Even so, the increased caseloads, with people who had never applied before seeking meals, left some administrators facing dire decisions.

In Northern Arizona, about 800 clients were receiving home-delivered meals in February 2020. By June, that number had ballooned to 1,265, including new applicants as well as those who had previously eaten at the program’s 18 now-shuttered senior centers. Clients were receiving 14 meals each week.

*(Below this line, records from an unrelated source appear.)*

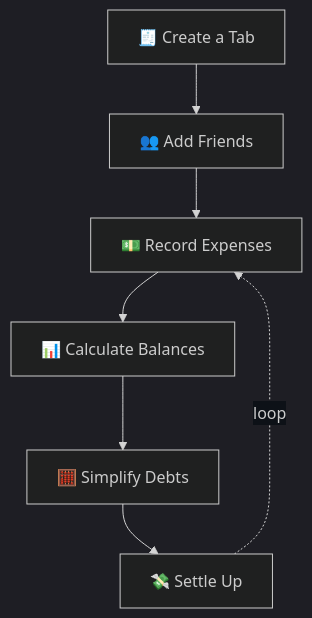
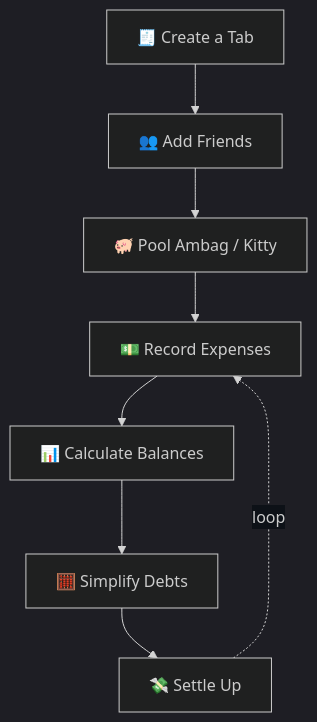
One commit to jxnobl/Evenly changed the diagram in README.md. Above: the diagram before and after it, drawn with Mermaid. The commit also changed other lines of this file, not shown here.

````diff
--- a/README.md
+++ b/README.md
@@ -88,10 +115,11 @@
 ```mermaid
 %%{init: {'theme':'dark', 'themeVariables': { 'primaryColor':'#6C5CE7','edgeLabelBackground':'#0d1117'}}}%%
 graph TD
     A[🧾 Create a Tab] --> B[👥 Add Friends]
-    B --> C[💵 Record Expenses]
-    C --> D[📊 Calculate Balances]
-    D --> E[🧮 Simplify Debts]
-    E --> F[💸 Settle Up]
-    F -.loop.-> C
+    B --> C[🐖 Pool Ambag / Kitty]
+    C --> D[💵 Record Expenses]
+    D --> E[📊 Calculate Balances]
+    E --> F[🧮 Simplify Debts]
+    F --> G[💸 Settle Up]
+    G -.loop.-> D
 ```
````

By summer, despite federal relief funds, “I was out of money,” Ms. Beals-Luedtka said. She faced the grim task of telling 342 seniors, who had been added to the rolls for three emergency months, that she had to remove them. “People were crying on the phone,” she recalled. “I literally had a man say he was going to commit suicide.” (She reinstated him.) Even those who remained started receiving five meals a week instead of 14.

diminish loneliness and help keep seniors out of expensive nursing homes. They also may help reduce falls, although those findings were based on a small sample and did not achieve statistical significance.

Interestingly, Dr. Thomas’s research found daily meal deliveries had greater effects than weekly or twice-monthly drop-offs of frozen meals, a practice many local organizations have adopted to save money.

Frail or forgetful clients may have trouble storing, preparing and remembering to eat frozen meals. But the primary reason daily deliveries pay off, her study shows, is the regular chats with drivers.

“They build relationships with their clients,” Dr. Thomas said. “They might come back later to fix a rickety handrail. If they’re worried about a client’s health, they let the program know. The drivers are often the only people they see all day, so these relationships are very important.”

a prepandemic evaluation found.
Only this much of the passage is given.